- Their natural habitat is the terrestrial shade or in the lower levels of the forests (like South American rainforests).
- Originate from climates with moderate humidity.
- Prefer frequent watering and indirect or filtered sunlight.
- Often have smooth green leaves with less visible trichomes.
- Xeric Air Plants:
- Come from drier or dessert-like habitats and mostly live on the upper floors of the woods and on rocks.
- Live in precipitation-poor areas with high humidity.
- Prefer less watering and bright direct sunlight.
- Often have fuzzy-looking grey or light green leaves with abundant trichomes.
3) Provide the Appropriate Environment
When looking at the environment of an air plant, I’m referring to light levels, humidity levels and room temperature.
Again, depending on what type of air plant you have (xeric or mesic), it will thrive in different environments.
Mesic air plants prefer moderate humidity and indirect or filtered sunlight. On the other hand, xeric air plants will thrive in high humidity and bright direct sunlight.
4) Trim and Groom Your Air Plant
It’s part of an air plants life cycle to get some brown leaves. Over time, some of the lower leaves of these epiphytes will dry up (becoming brown) or become withered due to age, climatic conditions, etc.
As I mentioned in the Removing Dead Leaves From an Air Plant section, you can help your air plant by simply pulling off or cutting away any dead leaves.

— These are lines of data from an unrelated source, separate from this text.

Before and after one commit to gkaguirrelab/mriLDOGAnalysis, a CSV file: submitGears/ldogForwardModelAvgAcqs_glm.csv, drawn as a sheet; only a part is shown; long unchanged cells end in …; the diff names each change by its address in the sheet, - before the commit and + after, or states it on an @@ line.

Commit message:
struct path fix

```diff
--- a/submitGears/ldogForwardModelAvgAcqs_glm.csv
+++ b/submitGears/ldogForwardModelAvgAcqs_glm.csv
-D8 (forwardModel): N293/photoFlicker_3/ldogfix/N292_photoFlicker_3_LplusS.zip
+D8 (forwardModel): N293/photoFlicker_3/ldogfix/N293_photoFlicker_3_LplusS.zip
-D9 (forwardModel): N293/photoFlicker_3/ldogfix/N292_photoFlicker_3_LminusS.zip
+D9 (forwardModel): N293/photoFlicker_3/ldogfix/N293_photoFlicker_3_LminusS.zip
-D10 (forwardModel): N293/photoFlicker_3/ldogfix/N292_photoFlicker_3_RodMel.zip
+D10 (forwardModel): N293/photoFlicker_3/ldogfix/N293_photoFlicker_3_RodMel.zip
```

This will promote the growth of new leaves and encourage healthier development in the current leaves.
5) Apply Fertilizer (Optional)
It is not a necessity to fertilize air plants. However, fertilizing your air plants occasionally will:
- Speed up the reproduction of pups.
- Encourage more vibrant blooms.
- Preserve their lives and stay healthy.
Here’s what to do when choosing a fertilizer for air plants:
- Use a water-soluble fertilizer.
- Choose a non-urea-based fertilizer. Nitrogen should be in the form of ammonium or nitrate, not urea (since urea needs the bacteria in the soil to break it down).
- Avoid copper and zinc micronutrients since they are toxic to air plants.
My recommendation is an air plant specific fertilizer like this one.
Here’s how to fertilize your air plant:
- Use 1/4 the strength recommended on the label.
- Fertilize only once a month during the growing season. You can do it during the soaking sessions.
P.S. For more about how to keep air plants alive, check our Air Plant Care Guide.